By Professor Ken Mufuka

United States President Barack Obama illustrates the idiom that opposites attract each other. While Obama is gentle, always thoughtful, looking before he jumps and the last man in the house to lose his cool, his wife Michelle is the strong overwhelming powerful black woman. One cannot ignore her presence.

Michelle Obama
Michelle Obama

During the last several weeks, she has used her lofty position, at graduation ceremonies, to lash out at the white society which has oppressed her people for so long. She has come out as less than grateful for her fate and position in the universe.

She wants to write her own narrative and that of her people in Egypt. She feels that the black story has often been told by our oppressors, and that our successes are regarded as unusual and unique rather than as normal and commonplace.

“You need to help us tell our story…the story of my family and your families, the story of sacrifice, our hunger, our hard work.” She told a high school audience at Martin Luther King Preparatory School in Chicago.

The story

During the first election, I was one of those who wrote to the democratic committee to shut Michelle’s mouth, because every time she opened it, she made many white voters angry. And yet her story is not unique; it is a story of humiliation and condescension on the part of those who enslaved us in Egypt. She calls it a burden which every black man must carry with dignity.

Every black man, she told the graduating class, has gone through struggles, hardships, failures and humiliations, but these are not to define them, but to inspire, a reminder that they were hurt, but also that they survived.

Her mother, Robinson is often asked: “How on earth did you ever raise kids like Michelle and Craig?”

The question assumes that black mothers do not raise their children to dream the American dream, and that those black children who do well are exceptional and not the rule.

Michelle complaints bitterly that “so often, we hear a skewed story about our communities, a narrative that says that a stable, hardworking family in a neighbourhood like Woodlawn or Chatham is somewhat remarkable, that a (black) person who graduates from high school and goes to college is a beat the odds kind of hero.”
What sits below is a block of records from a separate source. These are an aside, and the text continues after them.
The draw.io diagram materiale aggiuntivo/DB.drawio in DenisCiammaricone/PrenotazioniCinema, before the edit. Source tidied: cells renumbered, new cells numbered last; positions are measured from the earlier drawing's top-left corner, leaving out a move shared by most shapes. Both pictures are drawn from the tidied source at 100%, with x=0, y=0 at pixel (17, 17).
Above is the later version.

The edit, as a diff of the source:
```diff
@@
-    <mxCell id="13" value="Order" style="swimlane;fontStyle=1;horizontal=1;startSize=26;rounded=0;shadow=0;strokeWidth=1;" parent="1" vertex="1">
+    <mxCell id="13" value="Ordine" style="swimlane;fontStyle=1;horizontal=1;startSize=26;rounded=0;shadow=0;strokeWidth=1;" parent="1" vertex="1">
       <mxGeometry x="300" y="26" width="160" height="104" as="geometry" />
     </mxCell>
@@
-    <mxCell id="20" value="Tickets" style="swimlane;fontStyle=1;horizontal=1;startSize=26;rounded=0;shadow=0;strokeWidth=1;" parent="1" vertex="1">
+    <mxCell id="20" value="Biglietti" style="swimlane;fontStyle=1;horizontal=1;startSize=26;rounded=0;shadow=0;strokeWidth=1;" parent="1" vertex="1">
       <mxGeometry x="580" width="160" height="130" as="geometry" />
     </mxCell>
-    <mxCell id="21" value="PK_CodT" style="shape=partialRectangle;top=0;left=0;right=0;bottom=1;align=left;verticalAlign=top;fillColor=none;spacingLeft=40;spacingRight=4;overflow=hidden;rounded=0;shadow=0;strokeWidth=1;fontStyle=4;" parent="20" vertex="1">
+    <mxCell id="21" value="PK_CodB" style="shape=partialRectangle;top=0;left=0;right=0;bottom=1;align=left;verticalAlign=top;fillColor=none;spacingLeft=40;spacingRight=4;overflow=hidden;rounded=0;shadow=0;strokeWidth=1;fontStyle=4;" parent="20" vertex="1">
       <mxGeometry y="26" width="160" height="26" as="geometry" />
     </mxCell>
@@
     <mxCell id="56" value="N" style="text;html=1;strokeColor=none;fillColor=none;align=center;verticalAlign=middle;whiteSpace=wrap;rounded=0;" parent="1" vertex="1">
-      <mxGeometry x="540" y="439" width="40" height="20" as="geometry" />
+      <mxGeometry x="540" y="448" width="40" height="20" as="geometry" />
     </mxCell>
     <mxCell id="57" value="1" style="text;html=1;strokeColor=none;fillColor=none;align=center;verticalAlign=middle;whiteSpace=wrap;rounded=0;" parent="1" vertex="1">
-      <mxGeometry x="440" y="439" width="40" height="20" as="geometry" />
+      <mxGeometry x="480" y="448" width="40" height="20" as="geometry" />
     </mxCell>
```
To white people who voted for Obama and made a black man president, the unkind cut was the following. “Wherever you go, you will encounter people who doubt your very existence; folks who believe that hardworking families with strong values don’t exist in (black areas) or in Detroit (a black city) or in El Paso (Hispanic) or in Indian country…They don’t believe you are real.”

Blackness and constant humiliation is a “burden that President Barack and I proudly carry every single day in the White House, because we know that everything we do and say can either confirm the myths about folks like us.”

“Woman, thou dost protest too much!” says Shakespeare.

To many whites this is a brazen attack on the very existence of white goodwill towards the children of Abraham. Surely, President Obama’s campaigns were financed by white people of goodwill. Surely, without a white mass which voted for him in New England territories, his election victory would have been a pipe dream.

Michelle is addressing a wider issue. How many times and how long shall the children of Abraham complain about past injustices? In doing so, we miss an opportunity to help our people, to make friendships with Pharaoh’s children who rule the universe. But I suppose that is not the issue. The issue, as we say in Zimbabwe, is to show that one is a stalwart Africanist.

Michelle has been compared to Booker T Washington, who suffered even worse humiliations than she did.

If Michelle had used her lofty place as a reconciler rather than a speaker of fighting words, she might have brought 100 businessmen with her to rebuild the school.

Washington was asked by a rich white woman to carry her garden equipment to her car. He assisted her with grace and a smiling face. When the white woman realised that she had shown contempt for the most famous black man in America, she was remorseful. “Not to worry,” said the great man: “there is plenty you can do to help my college,” he added.

The woman served as a benefactor at Tuskegee for many years till her death. Washington saw the necessity for truth speaking. “It is sometimes helpful for us to speak frankly to each other, but (the purpose) must be to promote friendship rather than enmity.”

Michelle reminds me of my own beloved Zimbabwe stalwart Pan Africanists. She did not bring any help to the school which she loved so much. She spoke the truth, but to what purpose? She went to the school empty handed, left the children without bread. But surely, she must have served a higher purpose, to curse out the children of Pharaoh, who have caused us to shed so many tears of blood, asking us to make bricks without straw.

Michelle is a heroine among blacks, who believe that truth is its own reward.

Washington and Martin Luther King, in whose name she spoke, saw truth speaking only as a weapon, to promote friendships rather than enmity.

Professor Ken Mufuka can be reached on [email protected]